### Your instructions
Wherever the word "Mittelsachsen" turns up in a line of the entries, copy that line.

(Revision tracking records)
-*-

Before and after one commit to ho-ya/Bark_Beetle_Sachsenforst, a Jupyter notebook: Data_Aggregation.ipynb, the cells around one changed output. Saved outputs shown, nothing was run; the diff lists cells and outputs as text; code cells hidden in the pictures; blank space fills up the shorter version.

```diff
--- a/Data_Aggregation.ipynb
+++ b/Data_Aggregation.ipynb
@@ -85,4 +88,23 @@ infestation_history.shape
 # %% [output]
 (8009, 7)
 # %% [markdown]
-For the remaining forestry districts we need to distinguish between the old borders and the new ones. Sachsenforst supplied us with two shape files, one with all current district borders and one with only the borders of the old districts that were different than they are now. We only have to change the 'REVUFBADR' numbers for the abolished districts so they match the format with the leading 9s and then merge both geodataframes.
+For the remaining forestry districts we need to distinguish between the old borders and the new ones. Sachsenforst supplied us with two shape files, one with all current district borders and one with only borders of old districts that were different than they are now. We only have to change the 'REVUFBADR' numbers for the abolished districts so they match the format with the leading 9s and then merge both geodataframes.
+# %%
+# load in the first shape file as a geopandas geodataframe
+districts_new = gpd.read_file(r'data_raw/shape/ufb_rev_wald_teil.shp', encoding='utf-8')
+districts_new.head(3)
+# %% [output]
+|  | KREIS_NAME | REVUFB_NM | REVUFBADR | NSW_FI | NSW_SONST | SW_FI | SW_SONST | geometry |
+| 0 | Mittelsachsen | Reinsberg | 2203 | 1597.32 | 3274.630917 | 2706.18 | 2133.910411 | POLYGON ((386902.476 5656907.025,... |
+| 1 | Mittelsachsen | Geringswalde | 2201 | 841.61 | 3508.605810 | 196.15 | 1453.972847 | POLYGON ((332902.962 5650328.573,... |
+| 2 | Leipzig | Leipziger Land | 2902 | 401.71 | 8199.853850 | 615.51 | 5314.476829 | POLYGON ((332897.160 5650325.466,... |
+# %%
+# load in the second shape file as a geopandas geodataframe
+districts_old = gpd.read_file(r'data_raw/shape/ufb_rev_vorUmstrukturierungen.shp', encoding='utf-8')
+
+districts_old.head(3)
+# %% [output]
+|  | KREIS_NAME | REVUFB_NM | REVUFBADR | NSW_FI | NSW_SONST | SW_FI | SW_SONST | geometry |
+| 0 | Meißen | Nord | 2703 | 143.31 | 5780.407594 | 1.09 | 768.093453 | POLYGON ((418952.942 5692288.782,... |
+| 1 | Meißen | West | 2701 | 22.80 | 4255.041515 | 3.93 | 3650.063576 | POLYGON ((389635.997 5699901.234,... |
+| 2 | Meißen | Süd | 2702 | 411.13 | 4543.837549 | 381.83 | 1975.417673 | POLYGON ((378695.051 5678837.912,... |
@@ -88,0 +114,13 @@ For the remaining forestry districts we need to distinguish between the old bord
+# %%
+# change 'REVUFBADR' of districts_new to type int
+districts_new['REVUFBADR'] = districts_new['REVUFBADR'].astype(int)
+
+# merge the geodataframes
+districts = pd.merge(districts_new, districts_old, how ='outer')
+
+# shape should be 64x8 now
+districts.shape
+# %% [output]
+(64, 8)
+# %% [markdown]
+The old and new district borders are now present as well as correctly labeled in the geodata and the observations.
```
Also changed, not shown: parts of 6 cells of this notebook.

-*-

### Answer to this problem
+| 0 | Mittelsachsen | Reinsberg | 2203 | 1597.32 | 3274.630917 | 2706.18 | 2133.910411 | POLYGON ((386902.476 5656907.025,... |
+| 1 | Mittelsachsen | Geringswalde | 2201 | 841.61 | 3508.605810 | 196.15 | 1453.972847 | POLYGON ((332902.962 5650328.573,... |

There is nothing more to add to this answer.